- **AIM OF THE EXERCISE**
Go through the listing below and count each line with the word "forEach" in it; return only the count.
START RECORDS PROVIDED
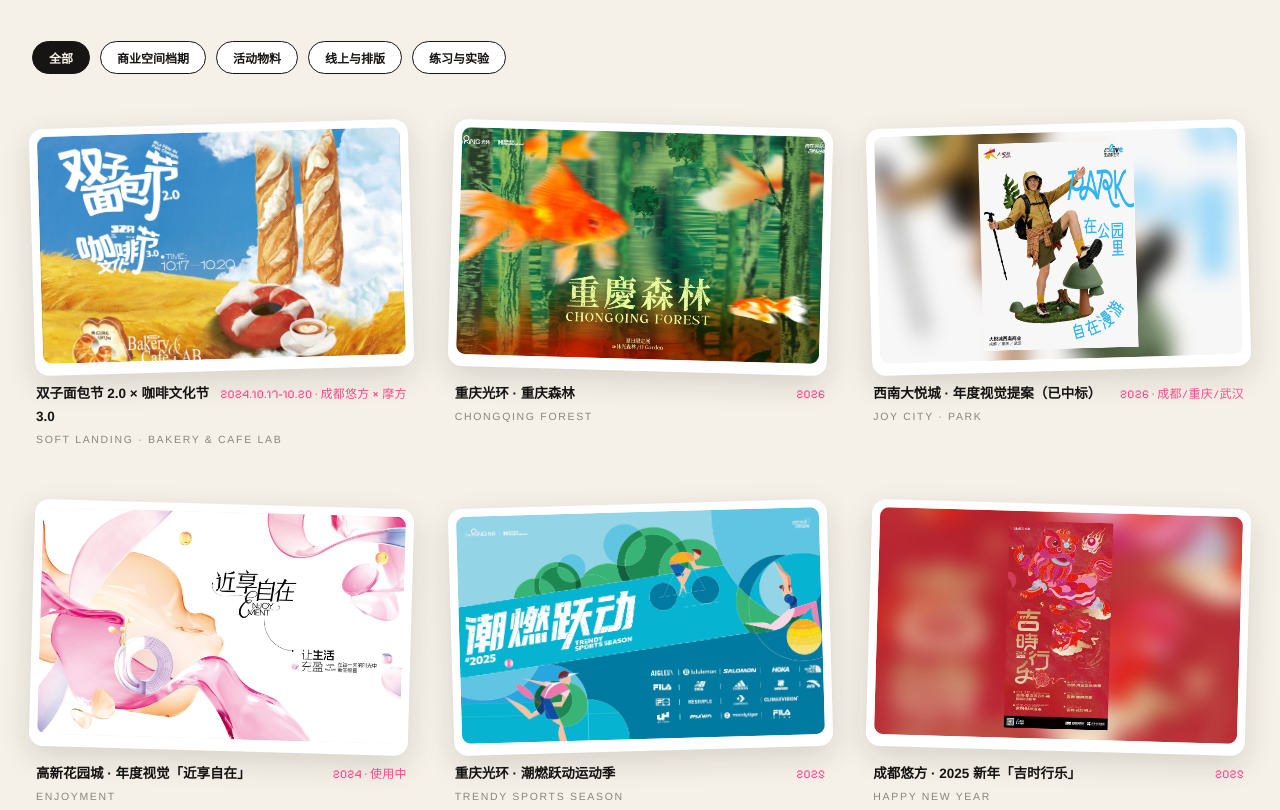
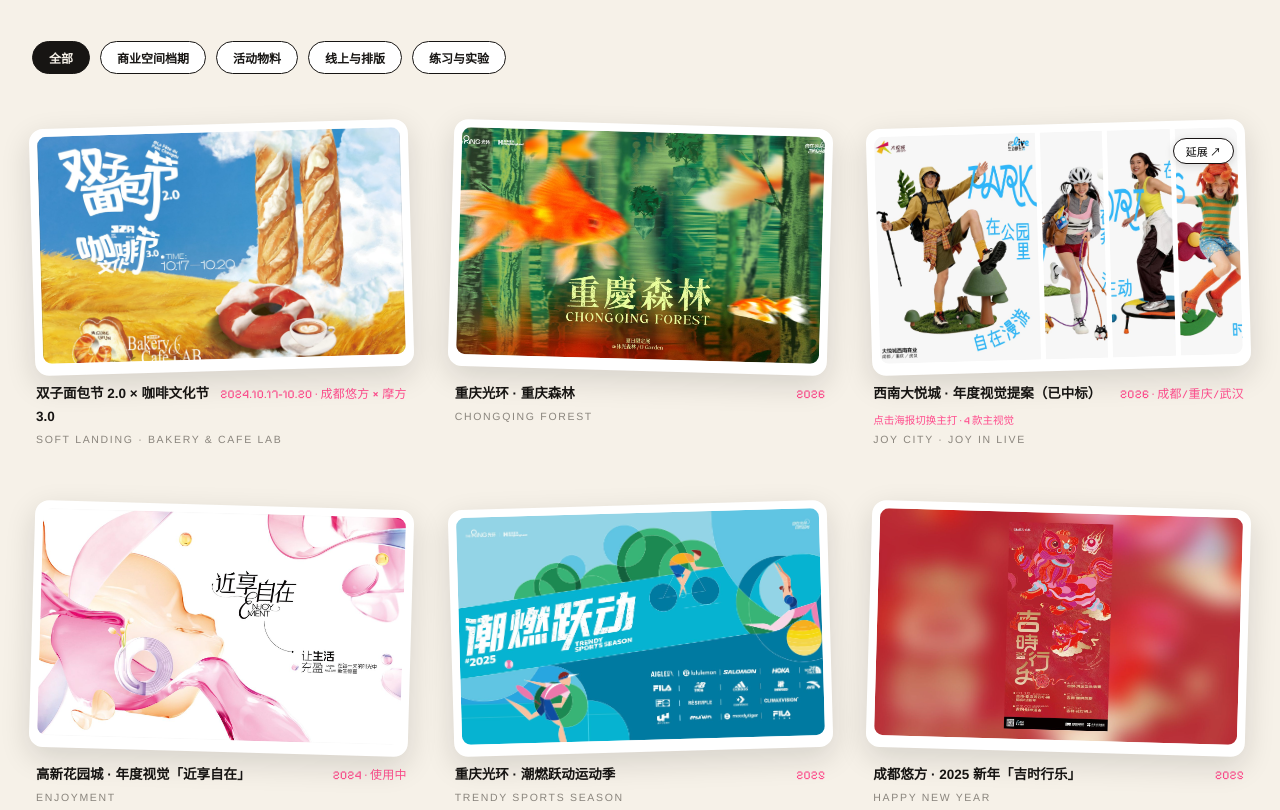
Before and after one commit to pzw5smnv64-wq/portfolio, a plain HTML site: page index.html in a window 1280 px wide. Shown: the part 887-1697 px from the top of the page. Drawn offline with Linux system fonts and the light colour scheme; a web font is replaced by a local one.

Commit message:
swjoy: 4 KV posters side-by-side card with click-to-switch

```diff
--- a/index.html
+++ b/index.html
@@ -105,7 +105,7 @@
   .grid{display:grid;grid-template-columns:repeat(3,1fr);gap:56px 40px;}
   @media(max-width:900px){.grid{grid-template-columns:repeat(2,1fr);}}
   @media(max-width:560px){.grid{grid-template-columns:1fr;}}
-  .card{cursor:pointer;animation:fadeUp .55s ease both;}
+  .card{cursor:pointer;animation:fadeUp .55s ease both;min-width:0;}
   @keyframes fadeUp{from{opacity:0;transform:translateY(20px);}to{opacity:1;transform:none;}}
   .card.hidden{display:none;}
   .card .sticker{padding:8px 8px 12px;transition:transform .35s;}
@@ -117,6 +117,14 @@
   .card-cap .t{font-weight:600;font-size:13.5px;}
   .card-cap .y{font-family:var(--pixel);font-size:12px;color:var(--pink);white-space:nowrap;}
   .card-en{padding:2px 4px 0;font-size:10.5px;color:#8a857d;letter-spacing:.16em;text-transform:uppercase;}
+  .kvrow{display:flex;gap:5px;aspect-ratio:16/10;border-radius:9px;overflow:hidden;width:100%;}
+  .kvrow img{flex:1 1 0;width:0;min-width:0;height:100%;object-fit:cover;border-radius:0;transition:flex .5s cubic-bezier(.6,0,.3,1);}
+  .kvrow img.on{flex:2.6;}
+  .kv-hint{padding:6px 4px 0;font-size:10.5px;color:var(--pink);font-family:var(--pixel);}
+  .kv-more{position:absolute;top:14px;right:14px;z-index:2;background:#fff;border:1.5px solid #171313;border-radius:999px;
+    padding:4px 12px;font-family:var(--pixel);font-size:11px;cursor:pointer;box-shadow:0 2px 8px rgba(23,21,19,.15);transition:transform .2s;}
+  .kv-more:hover{transform:scale(1.08);}
+  .card{position:relative;}
 
   /* ---------- lightbox ---------- */
   .lightbox{position:fixed;inset:0;z-index:200;display:none;background:rgba(246,241,232,.96);backdrop-filter:blur(8px);}
@@ -292,10 +300,11 @@ const works = [
     imgs:["assets/forest-final.jpg","assets/cq-forest-spot.jpg","assets/cq-forest-online.jpg"]
   },
   {
-    title:"西南大悦城 · 年度视觉提案（已中标）", en:"JOY CITY · PARK", cat:"kv", cover:"assets/swjoy-wide.jpg",
-    desc:"大悦城西南商业（成都/重庆/武汉）年度视觉提案并成功中标：主题「PARK 在公园里 自在漫游」——把城市青年的松弛感搬进公园，真人摄影 × 手写笔刷字体 × 3D 蘑菇装置，延展上新季册页、高德地图联名海报、道旗与户外海报系统。",
-    tags:["年度视觉","提案中标","延展系统"], year:"2026 · 成都/重庆/武汉",
-    imgs:["assets/swjoy-main.jpg","assets/swjoy-new.jpg","assets/swjoy-amap.jpg","assets/swjoy-flag.jpg","assets/swjoy-poster.jpg"]
+    title:"西南大悦城 · 年度视觉提案（已中标）", en:"JOY CITY · JOY IN LIVE", cat:"kv", cover:"assets/swjoy-kv1.jpg",
+    kvset:["assets/swjoy-kv1.jpg","assets/swjoy-kv2.jpg","assets/swjoy-kv3.jpg","assets/swjoy-kv4.jpg"],
+    desc:"大悦城西南商业（成都/重庆/武汉）年度视觉提案并成功中标：以「JOY IN LIVE 生动即生活」为总纲，四款人群主视觉并排成阵——PARK 在公园里自在漫游、PET 在奔跑中活出宠趣、SPORT 在律动中活出生动、KIDS 在陪伴里悦享时光；真人摄影 × 手写笔刷字体 × 3D 蘑菇装置，延展上新季册页、高德地图联名海报、道旗与户外海报系统。",
+    tags:["年度视觉","提案中标","人群主视觉","延展系统"], year:"2026 · 成都/重庆/武汉",
+    imgs:["assets/swjoy-kv1.jpg","assets/swjoy-kv2.jpg","assets/swjoy-kv3.jpg","assets/swjoy-kv4.jpg","assets/swjoy-main.jpg","assets/swjoy-new.jpg","assets/swjoy-amap.jpg","assets/swjoy-flag.jpg","assets/swjoy-poster.jpg"]
   },
   {
     title:"高新花园城 · 年度视觉「近享自在」", en:"ENJOYMENT", cat:"kv", cover:"assets/gxn-white.jpg",
@@ -430,11 +439,29 @@ const grid = document.getElementById("grid");
 works.forEach((w,i)=>{
   const el = document.createElement("article");
   el.className = "card"; el.dataset.cat = w.cat;
-  el.innerHTML = `
-    <div class="sticker"><img src="${w.cover}" alt="${w.title}" loading="lazy"></div>
-    <div class="card-cap"><span class="t">${w.title}</span><span class="y pixel">${w.year}</span></div>
-    <div class="card-en">${w.en}</div>`;
-  el.addEventListener("click",()=>openLb(i));
+  if(w.kvset){
+    el.innerHTML = `
+      <div class="sticker"><div class="kvrow">${w.kvset.map(s=>`<img src="${s}" alt="${w.title}" loading="lazy">`).join("")}</div></div>
+      <button class="kv-more" aria-label="查看全部">延展 ↗</button>
+      <div class="card-cap"><span class="t">${w.title}</span><span class="y pixel">${w.year}</span></div>
+      <div class="kv-hint">点击海报切换主打 · ${w.kvset.length} 款主视觉</div>
+      <div class="card-en">${w.en}</div>`;
+    let kvi = 0;
+    const row = el.querySelector(".kvrow");
+    row.addEventListener("click",e=>{
+      e.stopPropagation();
+      kvi = (kvi+1) % w.kvset.length;
+      row.querySelectorAll("img").forEach((im,k)=>im.classList.toggle("on",k===kvi));
+    });
+    row.querySelector("img").classList.add("on");
+    el.querySelector(".kv-more").addEventListener("click",e=>{e.stopPropagation();openLb(i);});
+  }else{
+    el.innerHTML = `
+      <div class="sticker"><img src="${w.cover}" alt="${w.title}" loading="lazy"></div>
+      <div class="card-cap"><span class="t">${w.title}</span><span class="y pixel">${w.year}</span></div>
+      <div class="card-en">${w.en}</div>`;
+    el.addEventListener("click",()=>openLb(i));
+  }
   grid.appendChild(el);
 });
 
```
Also changed, not shown: assets/swjoy-kv1.jpg (added), assets/swjoy-kv2.jpg (added), assets/swjoy-kv3.jpg (added), assets/swjoy-kv4.jpg (added).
END RECORDS PROVIDED
- **ANSWER TO THIS TASK**
2